### TASK PROMPT
Copy each line from the data that has the word "span" in it.

Stored data:

- Opening Delimiter -

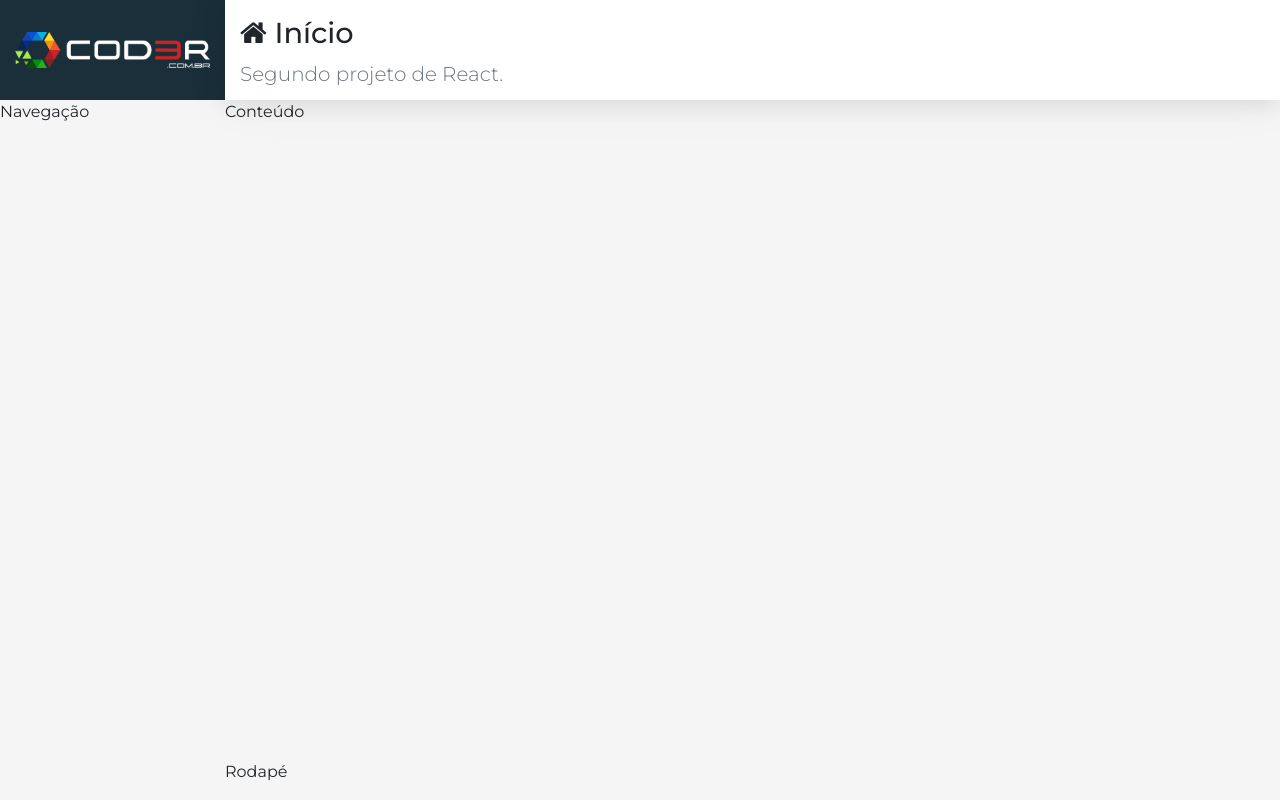
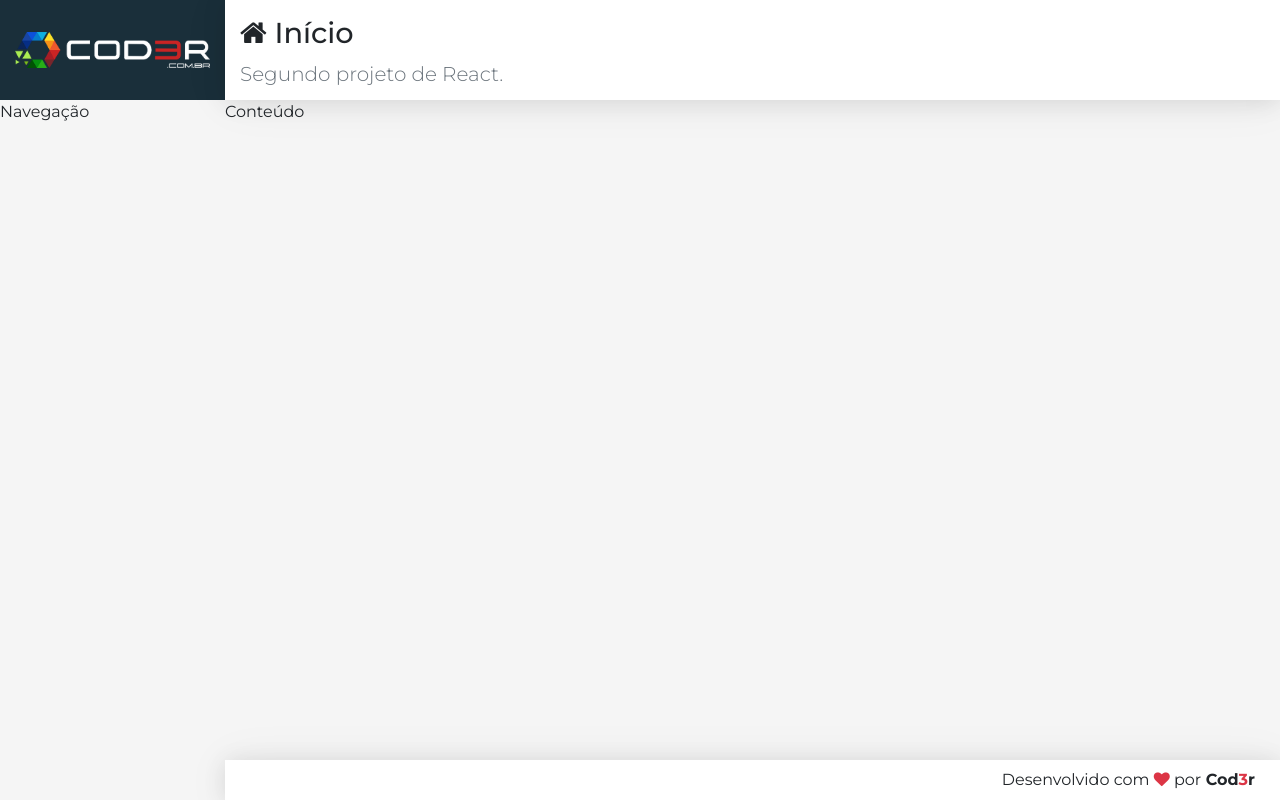
Before and after one commit to eric-moniz/cadastro-usuarios, a React (Create React App) app in the folder frontend/: page / in a window 1280 px wide. Built offline with nearby package versions, Linux system fonts and the light colour scheme.

Commit message:
componente rodapé

```diff
--- a/frontend/src/components/templates/Footer.css
+++ b/frontend/src/components/templates/Footer.css
@@ -0,0 +1,8 @@
+footer.footer {
+  display: flex;
+  align-items: center;
+  justify-content: flex-end;
+  padding: 0 25px;
+  background-color: #fff;
+  box-shadow: var(--shadow);
+}
--- a/frontend/src/components/templates/Footer.jsx
+++ b/frontend/src/components/templates/Footer.jsx
@@ -3,7 +3,17 @@ import React from 'react';
 import './Footer.css';
 
 const Footer = (props) => {
-  return <footer className="footer">Rodapé</footer>;
+  return (
+    <footer className="footer">
+      <span>
+        Desenvolvido com <i className="fa fa-heart text-danger"></i> por
+        <strong>
+          {' '}
+          Cod<span className="text-danger">3</span>r
+        </strong>
+      </span>
+    </footer>
+  );
 };
 
 export default Footer;
```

- Closing Delimiter -

### WRITTEN SOLUTION
+      <span>
+          Cod<span className="text-danger">3</span>r
+      </span>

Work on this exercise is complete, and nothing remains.